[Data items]
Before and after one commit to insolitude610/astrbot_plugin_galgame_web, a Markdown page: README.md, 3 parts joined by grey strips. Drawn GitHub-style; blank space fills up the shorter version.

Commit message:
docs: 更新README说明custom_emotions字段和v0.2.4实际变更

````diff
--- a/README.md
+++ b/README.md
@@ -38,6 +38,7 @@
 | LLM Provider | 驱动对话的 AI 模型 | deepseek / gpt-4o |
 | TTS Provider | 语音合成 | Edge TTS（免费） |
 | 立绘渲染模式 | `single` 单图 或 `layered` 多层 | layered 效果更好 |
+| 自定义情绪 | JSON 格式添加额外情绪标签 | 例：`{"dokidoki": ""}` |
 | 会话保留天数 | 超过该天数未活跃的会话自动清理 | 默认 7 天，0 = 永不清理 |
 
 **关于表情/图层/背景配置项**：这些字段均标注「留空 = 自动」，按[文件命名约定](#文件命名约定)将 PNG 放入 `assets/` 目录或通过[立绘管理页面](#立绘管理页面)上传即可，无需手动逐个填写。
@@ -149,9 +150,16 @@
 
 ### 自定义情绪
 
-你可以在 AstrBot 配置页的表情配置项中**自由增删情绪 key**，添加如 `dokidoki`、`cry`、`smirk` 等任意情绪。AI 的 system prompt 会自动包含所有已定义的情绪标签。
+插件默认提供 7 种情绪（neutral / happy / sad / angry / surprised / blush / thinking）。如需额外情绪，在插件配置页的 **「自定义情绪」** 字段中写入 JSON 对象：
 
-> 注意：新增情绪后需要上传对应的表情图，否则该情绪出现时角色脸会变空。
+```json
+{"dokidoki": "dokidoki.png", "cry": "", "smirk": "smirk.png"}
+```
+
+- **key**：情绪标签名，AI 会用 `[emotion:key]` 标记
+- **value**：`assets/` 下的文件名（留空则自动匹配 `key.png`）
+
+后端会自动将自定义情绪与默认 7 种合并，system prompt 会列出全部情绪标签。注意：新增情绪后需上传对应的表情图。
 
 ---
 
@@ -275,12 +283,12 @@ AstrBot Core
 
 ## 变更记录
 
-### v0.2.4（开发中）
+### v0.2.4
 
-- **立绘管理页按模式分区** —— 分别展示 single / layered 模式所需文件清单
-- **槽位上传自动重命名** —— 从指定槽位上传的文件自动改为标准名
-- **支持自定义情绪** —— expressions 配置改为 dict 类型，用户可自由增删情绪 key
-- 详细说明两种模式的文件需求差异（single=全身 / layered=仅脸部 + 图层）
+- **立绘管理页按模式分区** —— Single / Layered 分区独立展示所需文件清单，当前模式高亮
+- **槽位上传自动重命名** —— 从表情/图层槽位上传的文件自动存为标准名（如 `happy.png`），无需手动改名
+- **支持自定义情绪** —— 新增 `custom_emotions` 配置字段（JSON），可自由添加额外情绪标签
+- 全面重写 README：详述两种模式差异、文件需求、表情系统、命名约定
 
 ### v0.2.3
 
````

**Task to complete:**
When you reach the end of the data, write every line out again verbatim.

**Exercise output:**
Before and after one commit to insolitude610/astrbot_plugin_galgame_web, a Markdown page: README.md, 3 parts joined by grey strips. Drawn GitHub-style; blank space fills up the shorter version.

Commit message:
docs: 更新README说明custom_emotions字段和v0.2.4实际变更

````diff
--- a/README.md
+++ b/README.md
@@ -38,6 +38,7 @@
 | LLM Provider | 驱动对话的 AI 模型 | deepseek / gpt-4o |
 | TTS Provider | 语音合成 | Edge TTS（免费） |
 | 立绘渲染模式 | `single` 单图 或 `layered` 多层 | layered 效果更好 |
+| 自定义情绪 | JSON 格式添加额外情绪标签 | 例：`{"dokidoki": ""}` |
 | 会话保留天数 | 超过该天数未活跃的会话自动清理 | 默认 7 天，0 = 永不清理 |
 
 **关于表情/图层/背景配置项**：这些字段均标注「留空 = 自动」，按[文件命名约定](#文件命名约定)将 PNG 放入 `assets/` 目录或通过[立绘管理页面](#立绘管理页面)上传即可，无需手动逐个填写。
@@ -149,9 +150,16 @@
 
 ### 自定义情绪
 
-你可以在 AstrBot 配置页的表情配置项中**自由增删情绪 key**，添加如 `dokidoki`、`cry`、`smirk` 等任意情绪。AI 的 system prompt 会自动包含所有已定义的情绪标签。
+插件默认提供 7 种情绪（neutral / happy / sad / angry / surprised / blush / thinking）。如需额外情绪，在插件配置页的 **「自定义情绪」** 字段中写入 JSON 对象：
 
-> 注意：新增情绪后需要上传对应的表情图，否则该情绪出现时角色脸会变空。
+```json
+{"dokidoki": "dokidoki.png", "cry": "", "smirk": "smirk.png"}
+```
+
+- **key**：情绪标签名，AI 会用 `[emotion:key]` 标记
+- **value**：`assets/` 下的文件名（留空则自动匹配 `key.png`）
+
+后端会自动将自定义情绪与默认 7 种合并，system prompt 会列出全部情绪标签。注意：新增情绪后需上传对应的表情图。
 
 ---
 
@@ -275,12 +283,12 @@ AstrBot Core
 
 ## 变更记录
 
-### v0.2.4（开发中）
+### v0.2.4
 
-- **立绘管理页按模式分区** —— 分别展示 single / layered 模式所需文件清单
-- **槽位上传自动重命名** —— 从指定槽位上传的文件自动改为标准名
-- **支持自定义情绪** —— expressions 配置改为 dict 类型，用户可自由增删情绪 key
-- 详细说明两种模式的文件需求差异（single=全身 / layered=仅脸部 + 图层）
+- **立绘管理页按模式分区** —— Single / Layered 分区独立展示所需文件清单，当前模式高亮
+- **槽位上传自动重命名** —— 从表情/图层槽位上传的文件自动存为标准名（如 `happy.png`），无需手动改名
+- **支持自定义情绪** —— 新增 `custom_emotions` 配置字段（JSON），可自由添加额外情绪标签
+- 全面重写 README：详述两种模式差异、文件需求、表情系统、命名约定
 
 ### v0.2.3
 
````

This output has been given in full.